Pete: Somethings will change. Somethings will go back to exactly the same way as they are. If this isolation period has taught us anything, it’s who are the people out there grinding away, working on their weaknesses to turn them into strengths, turn strengths into weapons, and who are those who have gone absolutely silent off the football field. For me, there is no right or wrong way of going about it, it’s up to the individual’s, the organisation’s, or the sport’s themselves to be the best version of themselves. In terms of changes, I hope we get to see more action based on discussion, and we get to see people understand the true value of sport from not only a physical standpoint, but also from a social and psychological point of view. We cannot undervalue the importances of coaches as guides to players, the importance of high performance staff and physios who know players better than themselves at times, and the value of being on a patch of grass – nothing replaces that feeling, and nothing should come above the focus on creating positive environments and positive experiences for people first, athletes second.

TCS: Finally, as a coach where do you see yourself in the future? Would you like to take a crack coaching senior men’s NPL? W-League? Overseas?

Pete: My focus for National Teams currently is working with our Australian Deaf Football team who have gone through a transformation on and off the field with players, team identity, and technical staff – the team are looking towards competing at Deaf Football World Championships and hopefully qualifying for the Deaflympics. As well as developing the Blind Football Australia player pathway to have a team ready for the qualification process of the 2024 Paris Paralympics.

In terms of the future – I have some goals or targets that I’d like to work towards, definitely working in the W-League would be up there, likewise down the line being on a technical bench at a Women’s World Cup, whether it be for Australia or another nation, that would be high on my list.

For now though, I’m happy to keep my feet on the ground, grind away and study the many aspects of football from a media perspective, to the Strength and Conditioning coach, to even becoming a Football Intermediary – I want to ensure that if/when I do get a phone call saying there is a job out there, that I’m ready for anything.

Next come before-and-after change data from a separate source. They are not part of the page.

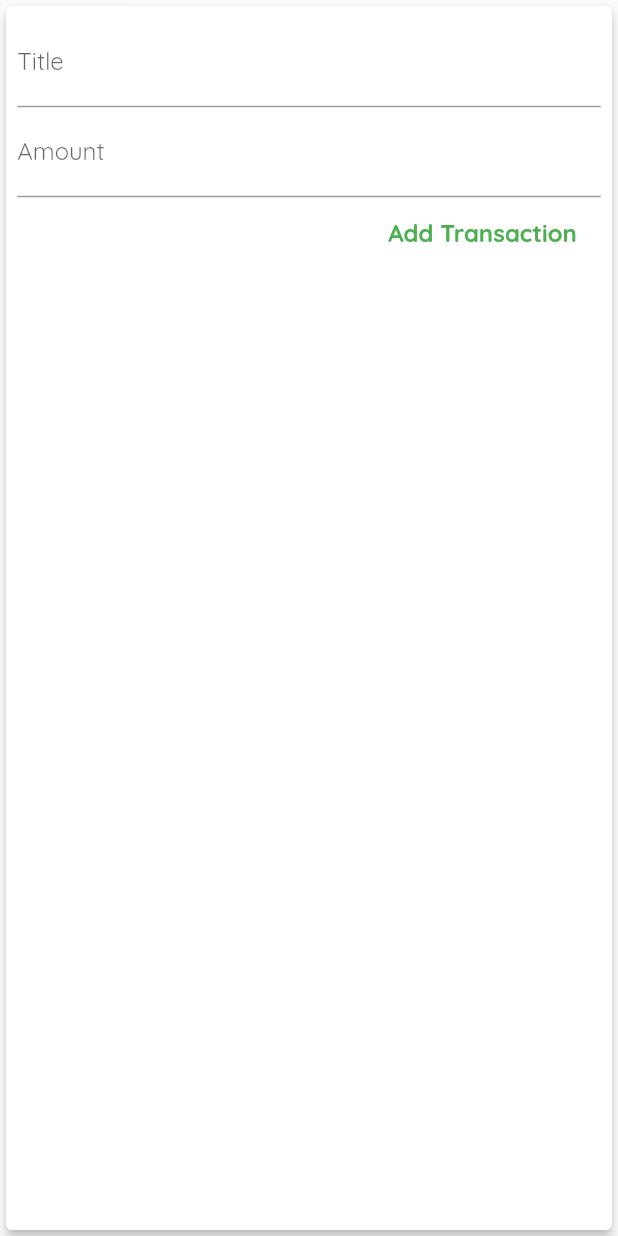
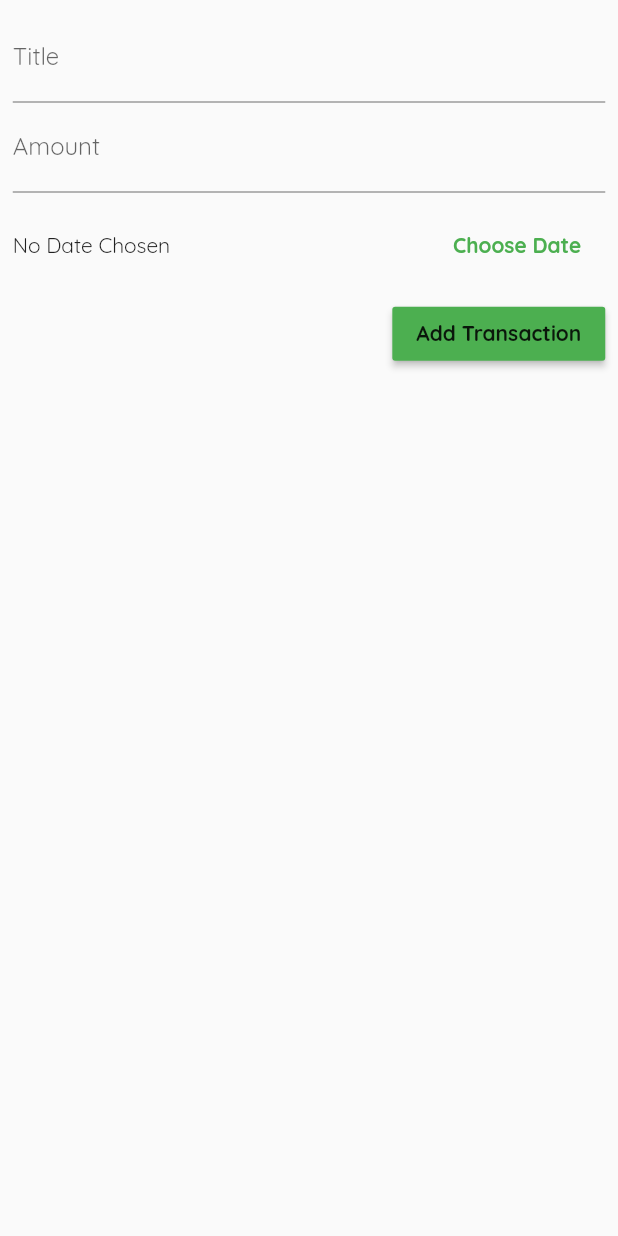
Before and after one commit to dimasday90/expenses_app_flutter, a Flutter app: the NewTransaction widget shown alone on an empty page, opened directly, after a tap on "Add Transaction", on a phone screen of 412 x 824 dp. Run offline on Flutter 3.47's test engine with Material 2 defaults, Android fonts, the phone set to English and light mode, and no system bars.

Commit message:
add date picker

```diff
--- a/lib/widgets/new_transaction.dart
+++ b/lib/widgets/new_transaction.dart
@@ -1,4 +1,5 @@
 import 'package:flutter/material.dart';
+import 'package:intl/intl.dart';
 
 class NewTransaction extends StatefulWidget {
   final Function addTransactionHandler;
@@ -10,54 +11,92 @@ class NewTransaction extends StatefulWidget {
 }
 
 class _NewTransactionState extends State<NewTransaction> {
-  final titleController = TextEditingController();
+  final _titleController = TextEditingController();
+  final _amountController = TextEditingController();
+  DateTime _selectedDate;
 
-  final amountController = TextEditingController();
+  void _showDatePicker() {
+    showDatePicker(
+      context: context,
+      initialDate: DateTime.now(),
+      firstDate: DateTime(DateTime.now().year),
+      lastDate: DateTime.now(),
+    ).then((pickedDate) {
+      if (pickedDate == null) {
+        return;
+      }
+      setState(() {
+        _selectedDate = pickedDate;
+      });
+    });
+  }
 
-  void submitNewTransaction() {
-    final enteredTitle = titleController.text;
-    final enteredAmount = double.parse(amountController.text);
+  void _submitNewTransaction() {
+    final enteredTitle = _titleController.text;
+    final enteredAmount = double.parse(_amountController.text);
 
-    if (enteredTitle.isEmpty || enteredAmount <= 0) {
+    if (enteredTitle.isEmpty || enteredAmount <= 0 || _selectedDate == null) {
       return;
     }
 
-    widget.addTransactionHandler(enteredTitle, enteredAmount);
+    widget.addTransactionHandler(enteredTitle, enteredAmount, _selectedDate);
 
     Navigator.of(context).pop();
   }
 
   @override
   Widget build(BuildContext context) {
-    return Card(
-        elevation: 3,
-        child: Container(
-          padding: EdgeInsets.all(7.5),
+    return Container(
+      padding: EdgeInsets.all(8.5),
       child: Column(
         crossAxisAlignment: CrossAxisAlignment.end,
         children: <Widget>[
           TextField(
             decoration: InputDecoration(labelText: 'Title'),
-                controller: titleController,
+            controller: _titleController,
           ),
           TextField(
             decoration: InputDecoration(labelText: 'Amount'),
-                controller: amountController,
+            controller: _amountController,
             keyboardType: TextInputType.numberWithOptions(decimal: true),
-                onSubmitted: (_) => submitNewTransaction(),
+          ),
+          Container(
+              height: 70,
+              child: Row(
+                children: <Widget>[
+                  Expanded(
+                    child: Text(
+                      _selectedDate == null
+                          ? 'No Date Chosen'
+                          : 'Picked Date: ${DateFormat.yMMMd().format(_selectedDate)}',
+                    ),
                   ),
                   FlatButton(
+                    textColor: Theme.of(context).primaryColor,
+                    child: Text(
+                      'Choose Date',
+                      style: TextStyle(
+                        fontWeight: FontWeight.bold,
+                      ),
+                    ),
+                    onPressed: _showDatePicker,
+                  )
+                ],
+              )),
+          RaisedButton(
+            color: Theme.of(context).primaryColor,
+            textColor: Theme.of(context).textTheme.button.color,
             child: Text(
               'Add Transaction',
               style: TextStyle(
-                      color: Colors.green,
-                      fontSize: 16,
-                      fontWeight: FontWeight.bold),
+                color: Theme.of(context).textTheme.button.color,
+                fontWeight: FontWeight.bold,
               ),
-                onPressed: submitNewTransaction,
+            ),
+            onPressed: _submitNewTransaction,
           )
         ],
       ),
-        ));
+    );
   }
 }
```
Lines whose indentation alone changed are shown as unchanged.
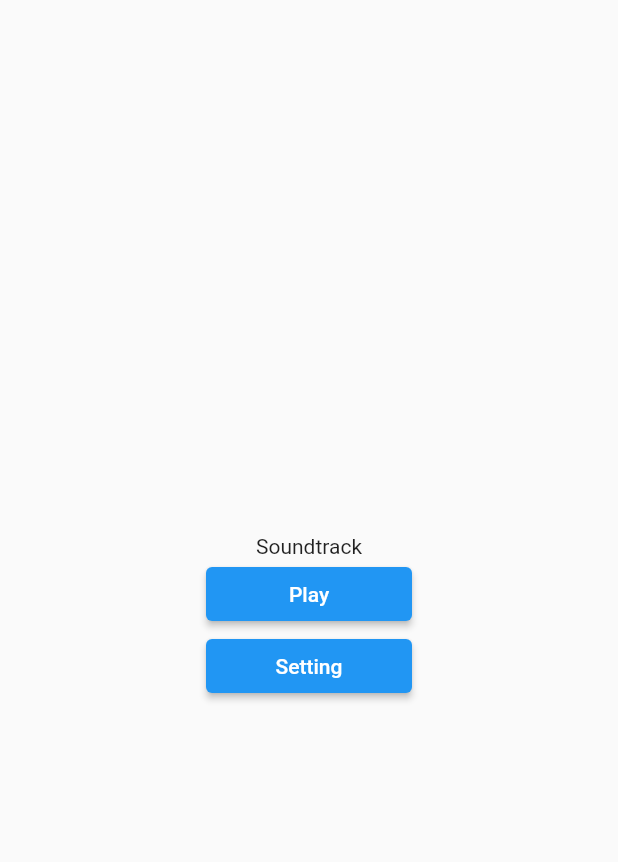
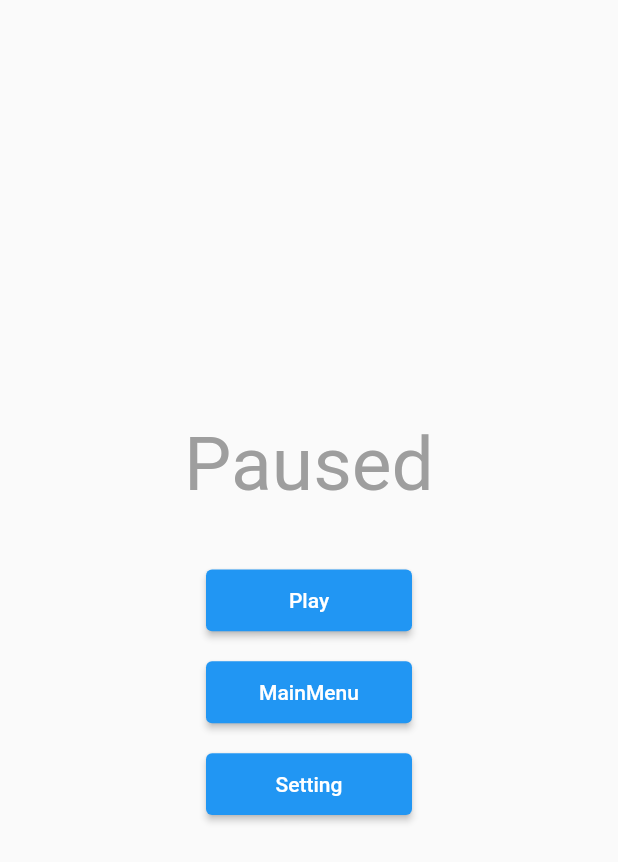
Before and after one commit to jh2k2/soundblade, a Flutter app: the Pause screen opened directly, on a phone screen of 412 x 824 dp. Shown: the top 862 px of the screen. Run offline on Flutter 3.47's test engine with Material 2 defaults, Android fonts, the phone set to English and light mode, and no system bars; missing offline and left inert: flame.

Commit message:
game, pause, and setting state changes

```diff
--- a/lib/states/game.dart
+++ b/lib/states/game.dart
@@ -1,6 +1,6 @@
 import 'package:flame/game.dart';
 import 'package:flutter/material.dart';
-import 'package:soundtrack/states/settings.dart';
+import 'package:soundtrack/states/pause.dart';
 import '../soundtrack.dart';
 
 class Game extends StatelessWidget {
@@ -22,7 +22,7 @@ class Game extends StatelessWidget {
           Navigator.push(
             context,
             MaterialPageRoute(
-              builder: (context) => const Settings(), // change it to be to pause state later
+              builder: (context) => const Pause(), // change it to be to pause state later
             ),
             );
         },
--- a/lib/states/mainmenu.dart
+++ b/lib/states/mainmenu.dart
@@ -1,6 +1,6 @@
 import 'package:flutter/material.dart';
 import 'game.dart';
-import 'settings.dart';
+import 'pause.dart';
 // import 'endscreen.dart';
 
 class MainMenu extends StatelessWidget {
@@ -50,7 +50,7 @@ class MainMenu extends StatelessWidget {
                       Navigator.push(
                         context,
                         MaterialPageRoute(
-                          builder: (context) => const Settings(),
+                          builder: (context) => const Pause(),
                         ),
                       );
                     },
--- a/lib/states/pause.dart
+++ b/lib/states/pause.dart
@@ -1,17 +1,28 @@
 import 'package:flutter/material.dart';
 import 'game.dart';
+import 'mainmenu.dart';
 import 'settings.dart';
 
 class Pause extends StatelessWidget {
+  const Pause();
+
    Widget build(BuildContext context) {
     return Scaffold(
       body: Center(
         child: Column(
           mainAxisAlignment: MainAxisAlignment.center,
           children: [
-            Text('Soundtrack'),
+            FittedBox(
+                fit: BoxFit.fitWidth,
+                child: Text('Paused', style: TextStyle(fontSize: 50, color: Colors.grey))),
+
+            Padding(
+                      padding: EdgeInsets.only(top: 40),
+                    ),
+
             SizedBox(
                 width: MediaQuery.of(context).size.width / 3,
+                height: MediaQuery.of(context).size.height / 20,
                 child: ElevatedButton(
                     onPressed: () {
                       Navigator.of(context).pushReplacement(
@@ -21,8 +32,31 @@ class Pause extends StatelessWidget {
                       );
                     },
                     child: Text('Play'))),
+
+            Padding(
+                      padding: EdgeInsets.only(top: 20),
+                    ),
+
             SizedBox(
                 width: MediaQuery.of(context).size.width / 3,
+                height: MediaQuery.of(context).size.height / 20,
+                child: ElevatedButton(
+                    onPressed: () {
+                      Navigator.of(context).pushReplacement(
+                        MaterialPageRoute(
+                          builder: (context) => const MainMenu(),
+                        ),
+                      );
+                    },
+                    child: Text('MainMenu'))),
+
+            Padding(
+                      padding: EdgeInsets.only(top: 20),
+                    ),
+
+            SizedBox(
+                width: MediaQuery.of(context).size.width / 3,
+                height: MediaQuery.of(context).size.height / 20,
                 child: ElevatedButton(
                     onPressed: () {
                       Navigator.of(context).pushReplacement(
```
Also changed, not shown: lib/states/settings.dart (+12 -11 lines).
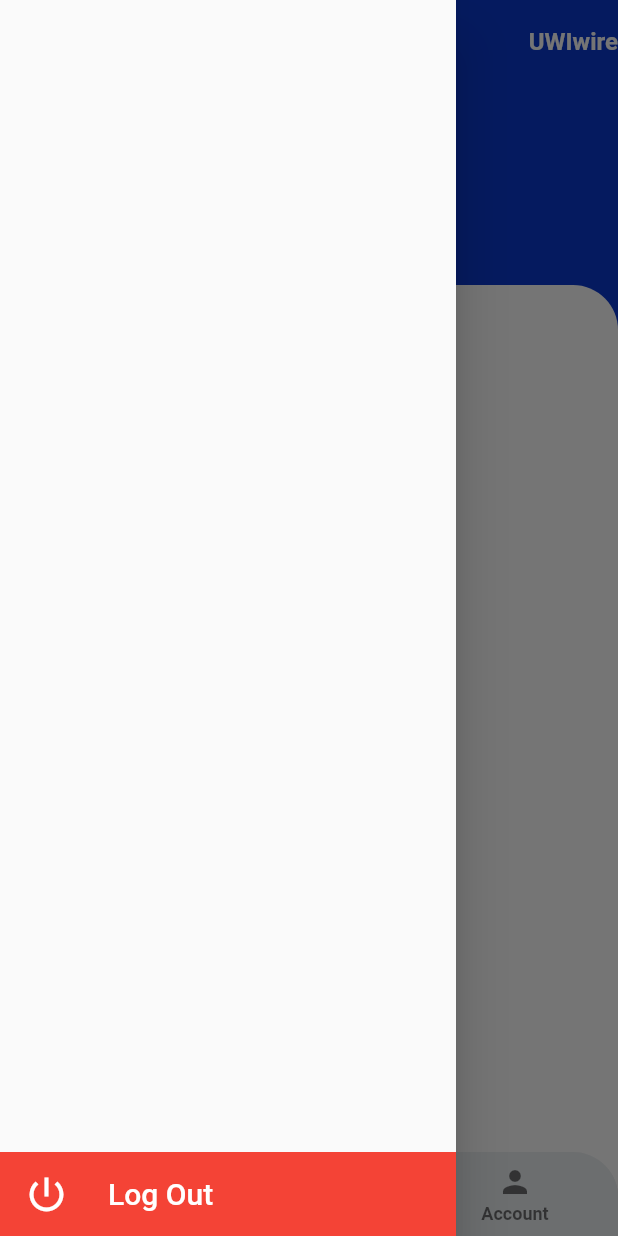
After one commit to NeemOps/UWI-Wire-User-Frontend-2, a Flutter app: the NavScreen screen opened by its route, with the side drawer open, on a phone screen of 412 x 824 dp. The commit adds this screen. Run offline on Flutter 3.47's test engine with Material 2 defaults, Android fonts, the phone set to English and light mode, and no system bars; our stand-ins replace bloc, flutter_bloc, flutter_secure_storage, google_fonts, loading_animation_widget, qr_flutter; missing offline and left inert: qr_code_scanner, walletconnect_dart, web3dart; accounts and stored records are empty; Roboto replaces fonts that are missing (Ubuntu).

Commit message:
added menu cubit with logout function

```diff
--- /dev/null
+++ b/uwiwire_vendor/lib/screens/home/menu/menu.dart
@@ -0,0 +1,72 @@
+import 'package:flutter/material.dart';
+import 'package:flutter_bloc/flutter_bloc.dart';
+import 'package:uwiwire_vendor/constants.dart';
+
+import 'menu_cubit/menu_cubit.dart';
+
+class Menu extends StatelessWidget {
+  @override
+  Widget build(BuildContext context) {
+    return BlocProvider(
+      create: (context) => MenuCubit(),
+      child: const Drawer(
+        child: MenuBody(),
+      ),
+    );
+  }
+}
+
+class MenuBody extends StatelessWidget {
+  const MenuBody({super.key});
+
+  @override
+  Widget build(BuildContext context) {
+    return BlocListener<MenuCubit, MenuState>(
+      listener: (context, state) {
+        if (state is LogoutSuccess) {
+          Navigator.pushNamedAndRemoveUntil(
+              context, '/login', (route) => false);
+        }
+
+        if (state is LogoutFailure) {
+          ScaffoldMessenger.of(context)
+            ..hideCurrentSnackBar()
+            ..showSnackBar(
+              SnackBar(
+                backgroundColor: kPrimaryColor,
+                content: Text(state.error),
+              ),
+            );
+        }
+      },
+      child: Column(
+        children: [
+          Expanded(
+            child: Align(
+              alignment: FractionalOffset.bottomCenter,
+              child: ListTile(
+                tileColor: Colors.red,
+
+                // Power Icon
+                leading: const Icon(
+                  Icons.power_settings_new_outlined,
+                  color: kBackgroundColor,
+                  size: 30,
+                ),
+
+                // "Log Out"
+                title: const Text(
+                  'Log Out',
+                  style: TextStyle(color: kBackgroundColor, fontSize: 20),
+                ),
+                onTap: () async {
+                  BlocProvider.of<MenuCubit>(context).logout();
+                },
+              ),
+            ),
+          ),
+        ],
+      ),
+    );
+  }
+}
--- /dev/null
+++ b/uwiwire_vendor/lib/screens/home/menu/menu_cubit/menu_cubit.dart
@@ -0,0 +1,26 @@
+import 'package:bloc/bloc.dart';
+import 'package:meta/meta.dart';
+
+import '../../../../backend/authentication/_authentication_command.dart';
+import '../../../../backend/authentication/_authentication_controller.dart';
+import '../../../../backend/authentication/_logout_command.dart';
+
+part 'menu_state.dart';
+
+class MenuCubit extends Cubit<MenuState> {
+  MenuCubit() : super(MenuInitial());
+
+  AuthenticationController authController = AuthenticationController();
+  AuthenticationCommand logoutCommand = LogoutCommand();
+
+  Future<void> logout() async {
+    authController.setCommand(logoutCommand);
+
+    try {
+      await authController.authenticate();
+      emit(LogoutSuccess());
+    } catch (e) {
+      emit(LogoutFailure(e.toString()));
+    }
+  }
+}
--- /dev/null
+++ b/uwiwire_vendor/lib/screens/home/menu/menu_cubit/menu_state.dart
@@ -0,0 +1,13 @@
+part of 'menu_cubit.dart';
+
+@immutable
+abstract class MenuState {}
+
+class MenuInitial extends MenuState {}
+
+class LogoutSuccess extends MenuState {}
+
+class LogoutFailure extends MenuState {
+  final String error;
+  LogoutFailure(this.error);
+}
--- a/uwiwire_vendor/lib/screens/home/nav_screen.dart
+++ b/uwiwire_vendor/lib/screens/home/nav_screen.dart
@@ -4,7 +4,7 @@ import 'package:uwiwire_vendor/screens/home/components/home_body.dart';
 
 import '../account_screen.dart';
 import '../payment/payment_screen.dart';
-import 'menu.dart';
+import 'menu/menu.dart';
 
 class NavScreen extends StatefulWidget {
   const NavScreen({super.key});
@@ -28,7 +28,7 @@ class _NavScreenState extends State<NavScreen> {
       backgroundColor: kBackgroundColor,
 
       // Sidebar
-      drawer: const Menu(),
+      drawer: Menu(),
 
       // App Bar
       appBar: buildAppBar(),
```
Also changed, not shown: uwiwire_vendor/lib/screens/home/menu.dart (deleted, +0 -66 lines).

Leave a Reply

Your email address will not be published. Required fields are marked *

This site uses Akismet to reduce spam. Learn how your comment data is processed.